The art critic Andrew Graham-Dixon says that he sees Edward Burra (1905–76) as an overlooked genius of British art. I was fortunate enough to catch the exhibition of Burra's work at the Djanogly Art Gallery, Lakeside, Nottingham University, last weekend before it closed yesterday.
Burra suffered from chronic arthritis but never had to worry about money as he was the son of a rich lawyer and was born at a house named Springfield in Rye, Sussex, where he spent his life when not travelling. Although critics have associated him with surrealism, he refused to identify with any particular movement or school, and his influences are drawn from popular culture as much as high: he was educated at Chelsea College of Art and loved 'B' movies perhaps as much as art galleries. Essentially he was an asexual voyeur and once claimed that he only had one erection in his life – while watching a Mae West movie.

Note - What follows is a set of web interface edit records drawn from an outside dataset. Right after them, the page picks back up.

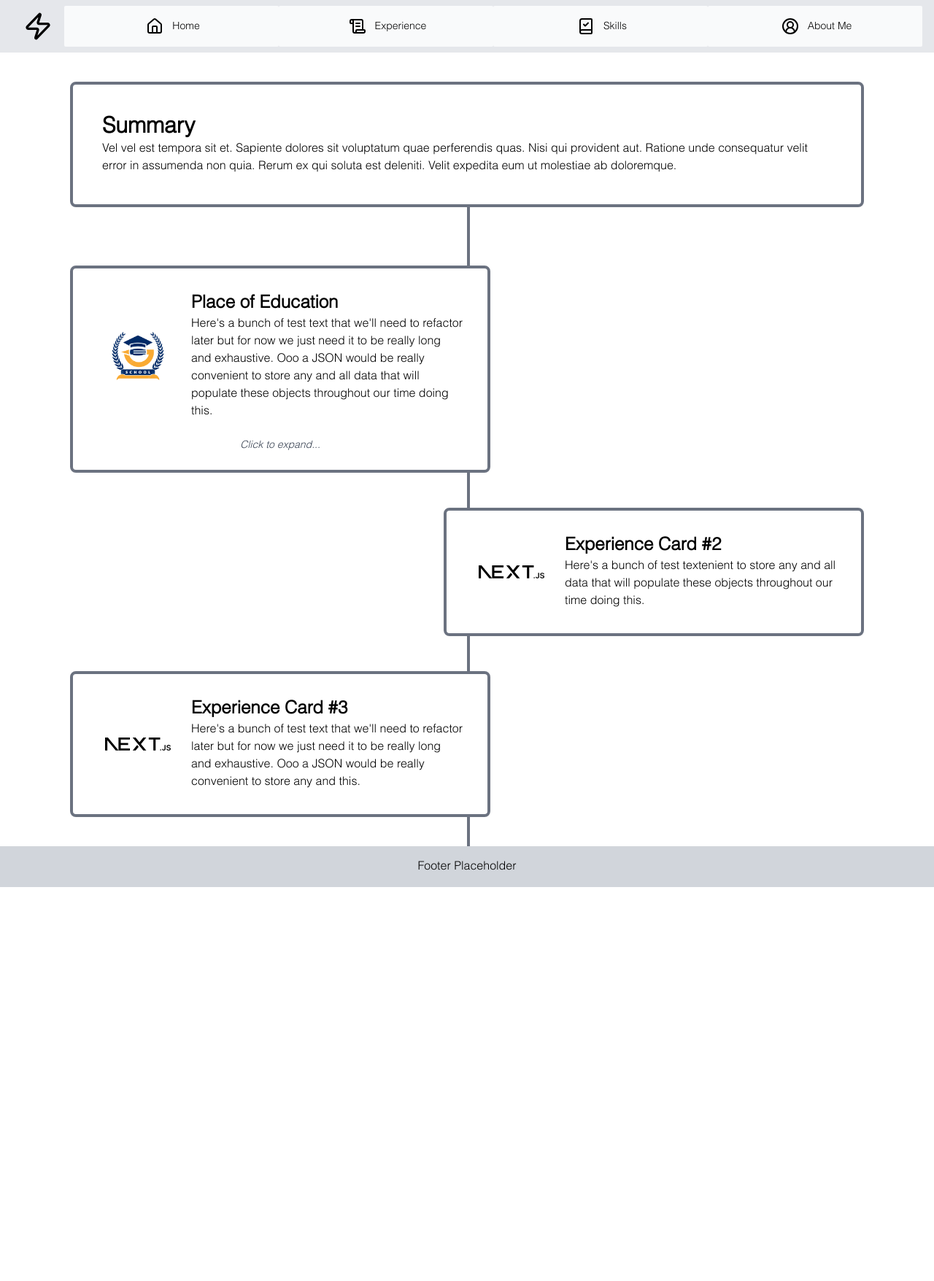
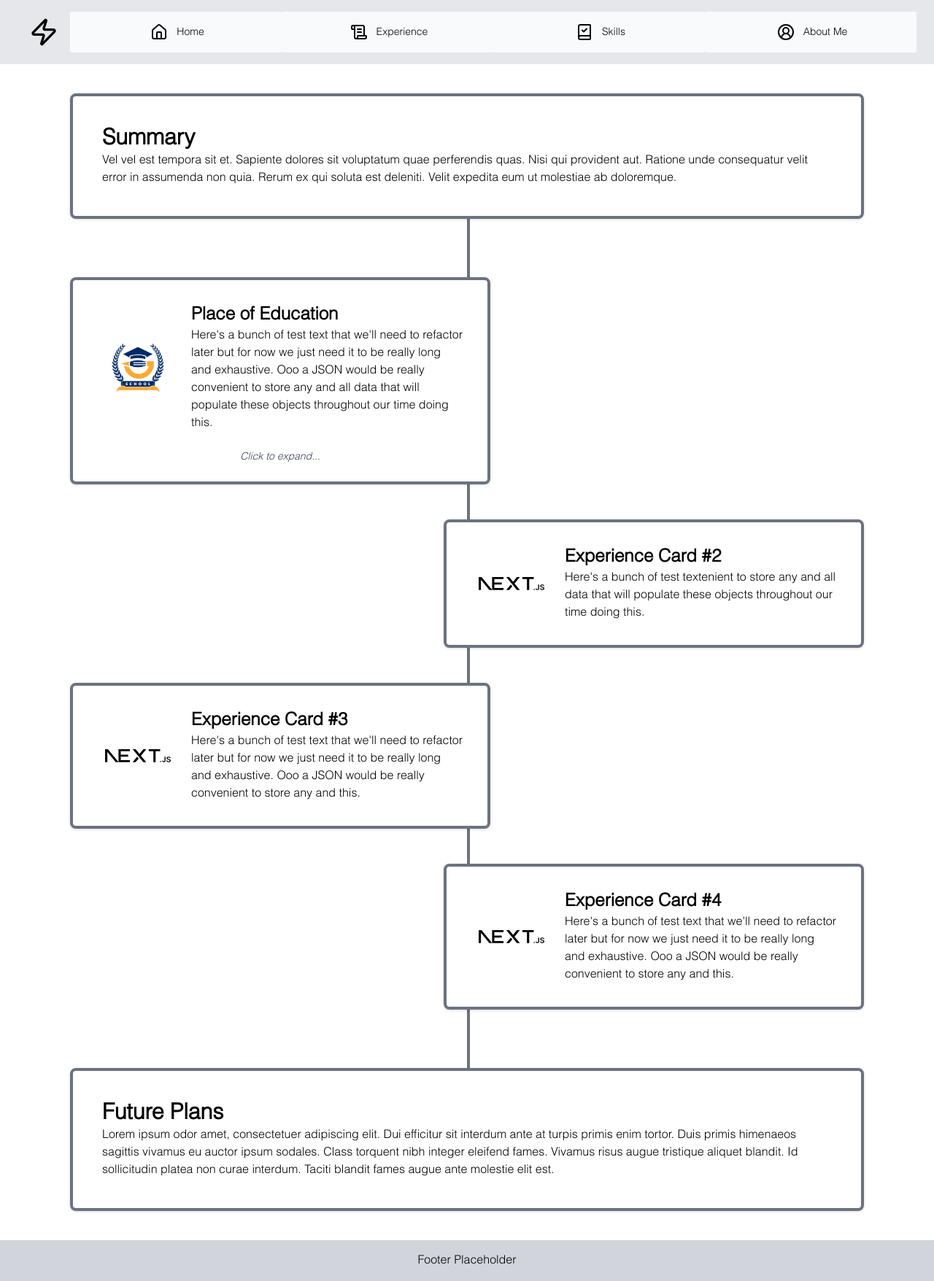
Before and after one commit to hrobb/personalSiteBase, a Next.js app: page /experience in a window 1280 px wide. Shown: the whole page at 73% size. Before the commit the page ends 1216 px from the top, so only its background shows below. Built offline with nearby package versions, Linux system fonts and the light colour scheme.

Commit message:
Added in future plans card for the bottom

```diff
--- a/app/data.json
+++ b/app/data.json
@@ -13,9 +13,15 @@
 	"experience": {
 		"summaryCards": [
 			{
-				"id": 2,
+				"id": "summary",
 				"title": "Summary",
 				"text": "Vel vel est tempora sit et. Sapiente dolores sit voluptatum quae perferendis quas. Nisi qui provident aut. Ratione unde consequatur velit error in assumenda non quia. Rerum ex qui soluta est deleniti. Velit expedita eum ut molestiae ab doloremque."
+			},
+
+			{
+				"id": "future",
+				"title": "Future Plans",
+				"text": "Lorem ipsum odor amet, consectetuer adipiscing elit. Dui efficitur sit interdum ante at turpis primis enim tortor. Duis primis himenaeos sagittis vivamus eu auctor ipsum sodales. Class torquent nibh integer eleifend fames. Vivamus risus augue tristique aliquet blandit. Id sollicitudin platea non curae interdum. Taciti blandit fames augue ante molestie elit est."
 			}
 		],
 		"expCards": [
@@ -44,6 +50,15 @@
 				"longText": "Lorem ipsum odor amet, consectetuer adipiscing elit. Suscipit tempor habitasse vestibulum pellentesque proin morbi? Id mi hendrerit maecenas at pellentesque consequat feugiat vulputate. Nec curabitur fames condimentum sodales montes ut ad arcu habitasse. Nibh ut dictum, mollis fringilla aenean purus. Ac conubia in senectus class justo vel elementum. Rutrum volutpat potenti pulvinar elementum varius curae; lacinia mollis ut. Scelerisque augue class; maecenas fusce nulla nec.",
 				"imgSrc": "/next.svg",
 				"altText": "Filler logo?"
+			},
+
+			{
+				"id": 5,
+				"title": "Experience Card #4",
+				"shortText": "Here's a bunch of test text that we'll need to refactor later but for now we just need it to be really long and exhaustive. Ooo a JSON would be really convenient to store any and this.",
+				"longText": "Lorem ipsum odor amet, consectetuer adipiscing elit. Suscipit tempor habitasse vestibulum pellentesque proin morbi? Id mi hendrerit maecenas at pellentesque consequat feugiat vulputate. Nec curabitur fames condimentum sodales montes ut ad arcu habitasse. Nibh ut dictum, mollis fringilla aenean purus. Ac conubia in senectus class justo vel elementum. Rutrum volutpat potenti pulvinar elementum varius curae; lacinia mollis ut. Scelerisque augue class; maecenas fusce nulla nec.",
+				"imgSrc": "/next.svg",
+				"altText": "Filler logo?"
 			}
 		]
 	},
--- a/app/experience/page.tsx
+++ b/app/experience/page.tsx
@@ -4,19 +4,20 @@ import ExperienceCard from '../ui/experience/experienceCard';
 
 
 export default function Experience() {
-	const summaryCard = data.experience.summaryCards;
+	const summaryCard = data.experience.summaryCards[0];
+	const futureCard = data.experience.summaryCards[1];
 	const expCards = data.experience.expCards;
 
 	return (
 		<main className='relative min-h-screen h-full max-w-9xl'>
 			<div className='flex items-center justify-between px-16 py-4 sm:px-24'>
 				<SummaryCard
-					title = {summaryCard[0].title}
-					text = {summaryCard[0].text}
+					title = {summaryCard.title}
+					text = {summaryCard.text}
 				/>
 			</div>
 
-			<div className="absolute top-20 bottom-0 left-1/2 w-1 bg-gray-500 z-[-1]"></div>
+			<div className="absolute top-20 bottom-20 left-1/2 w-1 bg-gray-500 z-[-1]"></div>
 
 			<div className="flex flex-col items-center justify-between px-16 py-4 sm:px-24">
 				{expCards.map((card, index) => (
@@ -32,6 +33,13 @@ export default function Experience() {
 					/>
 				))}
 			</div>
+
+			<div className='flex items-center justify-between px-16 py-4 sm:px-24'>
+				<SummaryCard
+					title = {futureCard.title}
+					text = {futureCard.text}
+				/>
+			</div>
 		</main>
 	)
 }
--- a/app/ui/experience/experienceCard.tsx
+++ b/app/ui/experience/experienceCard.tsx
@@ -49,7 +49,7 @@ export default function ExperienceCard({
 			{/* Experience Card content */}
 			<div
 				onClick={handleClick}
-				className='flex flex-col max-w-full mx-auto max-w-xl transition transition-transform hover:scale-105 bg-white border-4 border-gray-500 rounded-lg m-6 p-6 cursor-pointer'>
+				className='flex flex-col max-w-full mx-auto max-w-xl transition transition-transform hover:scale-105 bg-white border-4 border-gray-500 rounded-lg m-6 p-6 drop-shadow cursor-pointer'>
 				<div className='flex flex-col md:flex-row mx-auto overflow-x-auto justify-center items-center'>
 					<div className='flex justify-center md:w-1/4 p-5'>
 						<Image
--- a/app/ui/experience/summaryCard.tsx
+++ b/app/ui/experience/summaryCard.tsx
@@ -7,7 +7,7 @@ export default function SummaryCard({
 }) {
 
 	return (
-		<div className='flex flex-col max-w-full mx-auto max-w-3xl justify-center items-center transition transition-transform hover:scale-105 bg-white border-4 border-gray-500 p-6 m-6 rounded-lg cursor-pointer'>
+		<div className='flex flex-col max-w-full mx-auto max-w-3xl justify-center items-center transition transition-transform hover:scale-105 bg-white border-4 border-gray-500 p-6 m-6 rounded-lg drop-shadow cursor-pointer'>
 			<div className="p-4">
 				<h1 className='text-3xl font-bold'>{title}</h1>
 				<p>{text}</p>
--- a/app/ui/navigation/header.tsx
+++ b/app/ui/navigation/header.tsx
@@ -37,7 +37,7 @@ export default function Header() {
 	})
 
 	return (
-		<header className="bg-gray-200">
+		<header className="p-2 bg-gray-200">
 			<div className="h-full px-4 flex flex-row items-center justify-between sm:justify-center">
 				<div className="flex p-4">
 					<SiteLogo className="w-10 h-10"/>
```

France delighted Burra, where he particularly enjoyed the night life of Paris and painted dancers and prostitutes; he also loved New York City, particularly the bright, lively, working-class atmosphere of Harlem, and also stayed in Boston with his friend the poet Conrad Aiken, who saw him as a major painter of American life.
Another thing he loved was the seediness of Spain, although his work became much darker after the massacres and the general destruction of the Spanish Civil War. As World War II shortly followed, the darkness increased, with soldiers depicted as predatory birdmen with long beaks.
Burra was an elusive character, an outsider who loved painting outsiders, and he didn't like talking about his work. He only gave one interview, in which he comes over as very bored and verbally constipated, even (playfully?) nihilistic. When asked 'What matters?', he replies 'Nothing'.
Below is a link to a fascinating and very informative one-hour documentary about Burra's art and life, told by Graham-Dixon.
'I Never Tell Anybody Anything': The Life and Art of Edward Burra